Task: Give a count of the lines below that have the string "SectionHeading" in them, with no other words.

Source records:

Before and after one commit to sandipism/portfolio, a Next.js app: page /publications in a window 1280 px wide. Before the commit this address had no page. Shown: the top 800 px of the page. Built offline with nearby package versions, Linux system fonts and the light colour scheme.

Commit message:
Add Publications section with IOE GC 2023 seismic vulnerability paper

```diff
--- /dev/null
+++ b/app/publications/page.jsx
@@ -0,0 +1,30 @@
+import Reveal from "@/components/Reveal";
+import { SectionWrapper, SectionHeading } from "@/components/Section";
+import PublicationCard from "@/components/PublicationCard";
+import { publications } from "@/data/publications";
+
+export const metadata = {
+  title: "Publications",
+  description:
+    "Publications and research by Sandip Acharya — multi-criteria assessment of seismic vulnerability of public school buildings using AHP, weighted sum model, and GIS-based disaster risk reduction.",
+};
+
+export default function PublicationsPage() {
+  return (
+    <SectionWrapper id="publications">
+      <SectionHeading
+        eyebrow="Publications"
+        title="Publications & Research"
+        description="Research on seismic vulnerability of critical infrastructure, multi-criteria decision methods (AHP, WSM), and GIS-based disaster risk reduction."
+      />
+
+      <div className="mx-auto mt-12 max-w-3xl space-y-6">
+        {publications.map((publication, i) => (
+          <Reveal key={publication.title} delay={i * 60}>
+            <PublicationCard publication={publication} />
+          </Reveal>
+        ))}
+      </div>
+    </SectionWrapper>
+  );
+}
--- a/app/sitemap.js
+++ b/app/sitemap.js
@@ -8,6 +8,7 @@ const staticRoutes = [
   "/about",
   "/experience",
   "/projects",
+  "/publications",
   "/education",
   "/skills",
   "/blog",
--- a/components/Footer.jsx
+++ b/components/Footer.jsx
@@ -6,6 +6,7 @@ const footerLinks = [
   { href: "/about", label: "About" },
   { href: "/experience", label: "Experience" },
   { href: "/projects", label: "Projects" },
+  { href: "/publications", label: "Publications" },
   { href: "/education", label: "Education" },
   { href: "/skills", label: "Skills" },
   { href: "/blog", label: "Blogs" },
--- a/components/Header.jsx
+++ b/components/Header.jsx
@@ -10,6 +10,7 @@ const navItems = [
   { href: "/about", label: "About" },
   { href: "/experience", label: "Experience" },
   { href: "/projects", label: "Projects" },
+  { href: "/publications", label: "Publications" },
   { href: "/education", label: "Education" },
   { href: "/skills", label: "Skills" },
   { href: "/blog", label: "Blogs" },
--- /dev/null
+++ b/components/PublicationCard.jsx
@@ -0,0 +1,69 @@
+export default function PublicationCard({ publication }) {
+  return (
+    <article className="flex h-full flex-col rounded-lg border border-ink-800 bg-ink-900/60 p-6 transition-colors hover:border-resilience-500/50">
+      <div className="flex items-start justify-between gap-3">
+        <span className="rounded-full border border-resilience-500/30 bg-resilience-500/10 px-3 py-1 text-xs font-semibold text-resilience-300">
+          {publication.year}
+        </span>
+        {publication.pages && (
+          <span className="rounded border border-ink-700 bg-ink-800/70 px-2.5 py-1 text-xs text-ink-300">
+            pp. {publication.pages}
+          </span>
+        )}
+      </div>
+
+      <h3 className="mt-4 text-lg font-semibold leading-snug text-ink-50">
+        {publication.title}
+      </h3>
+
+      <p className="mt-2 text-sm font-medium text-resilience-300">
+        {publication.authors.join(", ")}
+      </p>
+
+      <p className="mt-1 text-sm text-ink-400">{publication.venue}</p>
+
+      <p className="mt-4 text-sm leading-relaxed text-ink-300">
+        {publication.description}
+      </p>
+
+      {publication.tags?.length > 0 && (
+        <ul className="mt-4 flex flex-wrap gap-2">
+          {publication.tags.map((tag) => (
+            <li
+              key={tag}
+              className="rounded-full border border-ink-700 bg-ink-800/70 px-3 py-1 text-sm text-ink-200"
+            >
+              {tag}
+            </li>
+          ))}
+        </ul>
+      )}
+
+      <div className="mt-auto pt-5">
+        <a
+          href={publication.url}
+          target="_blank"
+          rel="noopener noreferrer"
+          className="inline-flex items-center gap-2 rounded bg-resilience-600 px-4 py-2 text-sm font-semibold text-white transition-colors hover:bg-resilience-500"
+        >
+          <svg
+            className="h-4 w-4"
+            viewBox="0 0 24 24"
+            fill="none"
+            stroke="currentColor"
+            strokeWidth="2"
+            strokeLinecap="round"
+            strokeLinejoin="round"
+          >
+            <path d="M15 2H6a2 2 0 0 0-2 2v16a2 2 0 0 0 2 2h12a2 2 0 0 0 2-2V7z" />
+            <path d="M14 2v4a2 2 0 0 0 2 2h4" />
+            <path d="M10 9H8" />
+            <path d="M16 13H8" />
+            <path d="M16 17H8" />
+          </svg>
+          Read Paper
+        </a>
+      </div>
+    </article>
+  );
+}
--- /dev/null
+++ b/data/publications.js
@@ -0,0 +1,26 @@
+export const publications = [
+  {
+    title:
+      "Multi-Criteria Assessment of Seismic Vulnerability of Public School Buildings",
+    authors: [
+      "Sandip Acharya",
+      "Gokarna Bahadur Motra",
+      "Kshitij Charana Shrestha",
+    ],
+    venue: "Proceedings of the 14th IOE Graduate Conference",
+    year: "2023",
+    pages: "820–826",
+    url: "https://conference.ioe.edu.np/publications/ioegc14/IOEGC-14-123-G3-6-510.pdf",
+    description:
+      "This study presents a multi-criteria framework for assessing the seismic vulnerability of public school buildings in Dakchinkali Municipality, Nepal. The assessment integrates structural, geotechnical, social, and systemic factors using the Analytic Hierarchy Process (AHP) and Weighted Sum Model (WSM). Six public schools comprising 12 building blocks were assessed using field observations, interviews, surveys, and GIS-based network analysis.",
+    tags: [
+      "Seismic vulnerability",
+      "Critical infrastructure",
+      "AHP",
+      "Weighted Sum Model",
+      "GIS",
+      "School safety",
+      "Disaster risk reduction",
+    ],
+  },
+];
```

Problem solution: 2